No word on whether accommodations will include daily maid and turndown service or complimentary towels for the pool.
But continental breakfast looks to be included in the full kitchen that will provide freshly cooked meals, as well as on-site mental health services, counseling, job training and private security.
The Denver Gazette completely glossed over who is really picking up the tab, by instead listing the government agencies coughing up the $24 million to buy the hotel, as opposed to where all that money actually comes from.
The multi-million-dollar price tag came from a variety of funding sources, including: $10.6 million from the Colorado Department of Local Affairs; $10.4 million from the Denver Office of Housing Stability, and nearly $4 million from Adams County, which is less than a mile away from the building.

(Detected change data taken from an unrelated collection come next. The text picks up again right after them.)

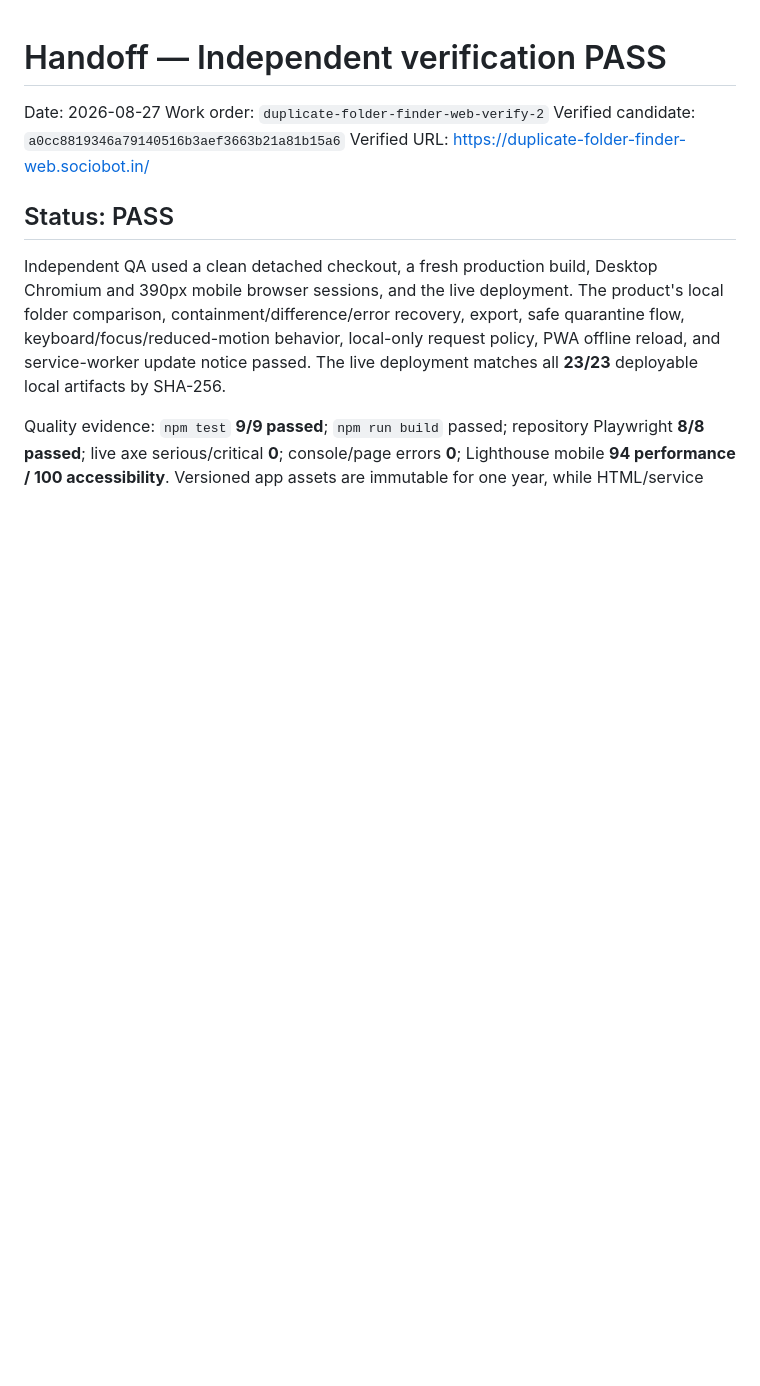
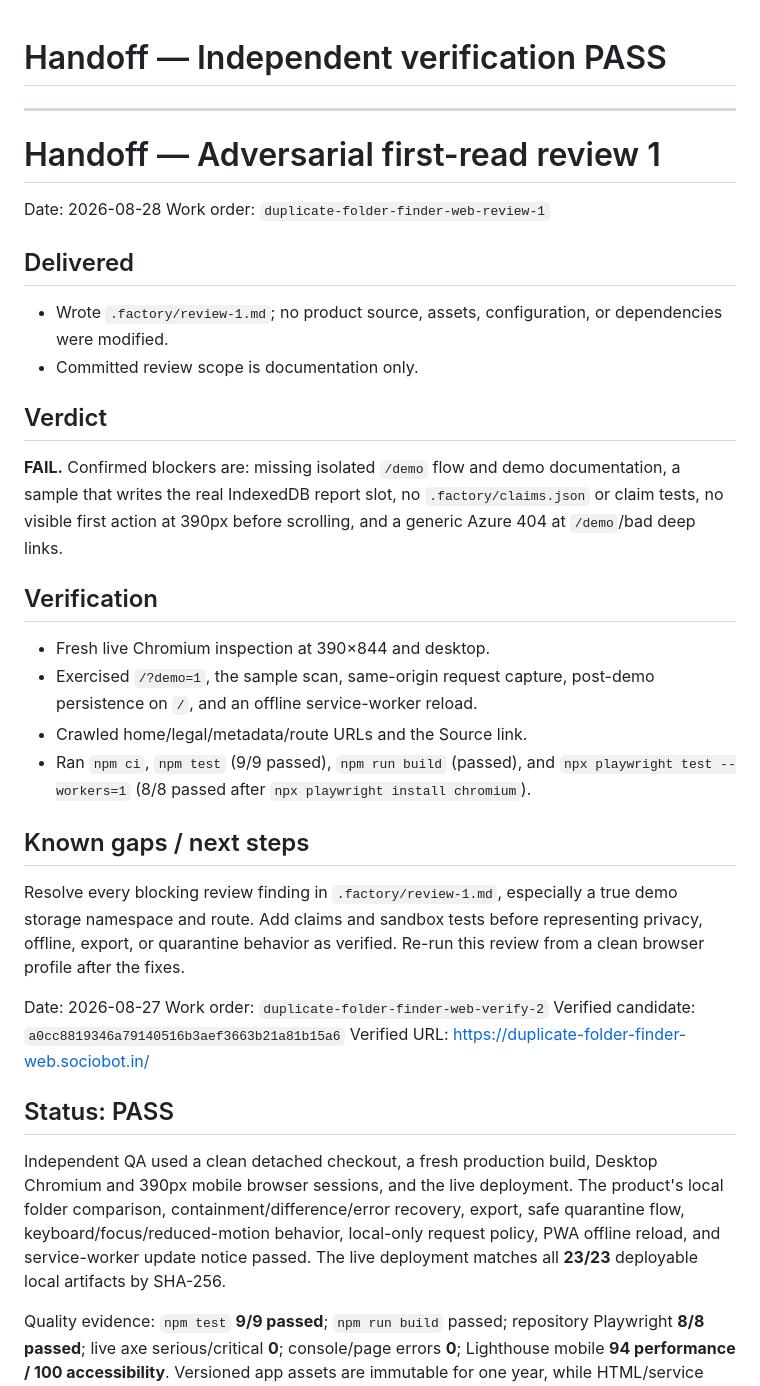
Before and after one commit to B-Divyesh/sf-duplicate-folder-finder-web, a Markdown page: .factory/handoff.md, the part around the change. Rendered like a GitHub page; blank space fills up the shorter version.

Commit message:
docs: add adversarial first-read review

```diff
--- a/.factory/handoff.md
+++ b/.factory/handoff.md
@@ -1,4 +1,31 @@
 # Handoff — Independent verification PASS
+
+---
+
+# Handoff — Adversarial first-read review 1
+
+Date: 2026-08-28
+Work order: `duplicate-folder-finder-web-review-1`
+
+## Delivered
+
+- Wrote `.factory/review-1.md`; no product source, assets, configuration, or dependencies were modified.
+- Committed review scope is documentation only.
+
+## Verdict
+
+**FAIL.** Confirmed blockers are: missing isolated `/demo` flow and demo documentation, a sample that writes the real IndexedDB report slot, no `.factory/claims.json` or claim tests, no visible first action at 390px before scrolling, and a generic Azure 404 at `/demo`/bad deep links.
+
+## Verification
+
+- Fresh live Chromium inspection at 390×844 and desktop.
+- Exercised `/?demo=1`, the sample scan, same-origin request capture, post-demo persistence on `/`, and an offline service-worker reload.
+- Crawled home/legal/metadata/route URLs and the Source link.
+- Ran `npm ci`, `npm test` (9/9 passed), `npm run build` (passed), and `npx playwright test --workers=1` (8/8 passed after `npx playwright install chromium`).
+
+## Known gaps / next steps
+
+Resolve every blocking review finding in `.factory/review-1.md`, especially a true demo storage namespace and route. Add claims and sandbox tests before representing privacy, offline, export, or quarantine behavior as verified. Re-run this review from a clean browser profile after the fixes.
 
 Date: 2026-08-27
 Work order: `duplicate-folder-finder-web-verify-2`
```
Also changed, not shown: .factory/review-1.md (added, +173 -0 lines).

The facility will be operated by the Colorado Coalition for the Homeless, which employees 750 people.
The coalition appears to have 25 non-profit corporations, but only two have revealed annual revenues since 2020, which totaled $124 million.
We find it fascinating how profitable non-profits for the homeless have become over the years. It’s almost as if homelessness has become its own industry.
And how interesting the article framed the hotel purchase, not as an advancement really for the homeless, but as an accomplishment for John Parvensky, president and CEO of the coalition, whose 2020 salary was nearly $400,000.
The acquisition of the “class B hotel” will likely be the capstone to Parvensky’s 38-year career as president and CEO of the Colorado Coalition for the Homeless. He plans to retire as soon as the 750-employee non-profit organization finds a suitable replacement to run the organization.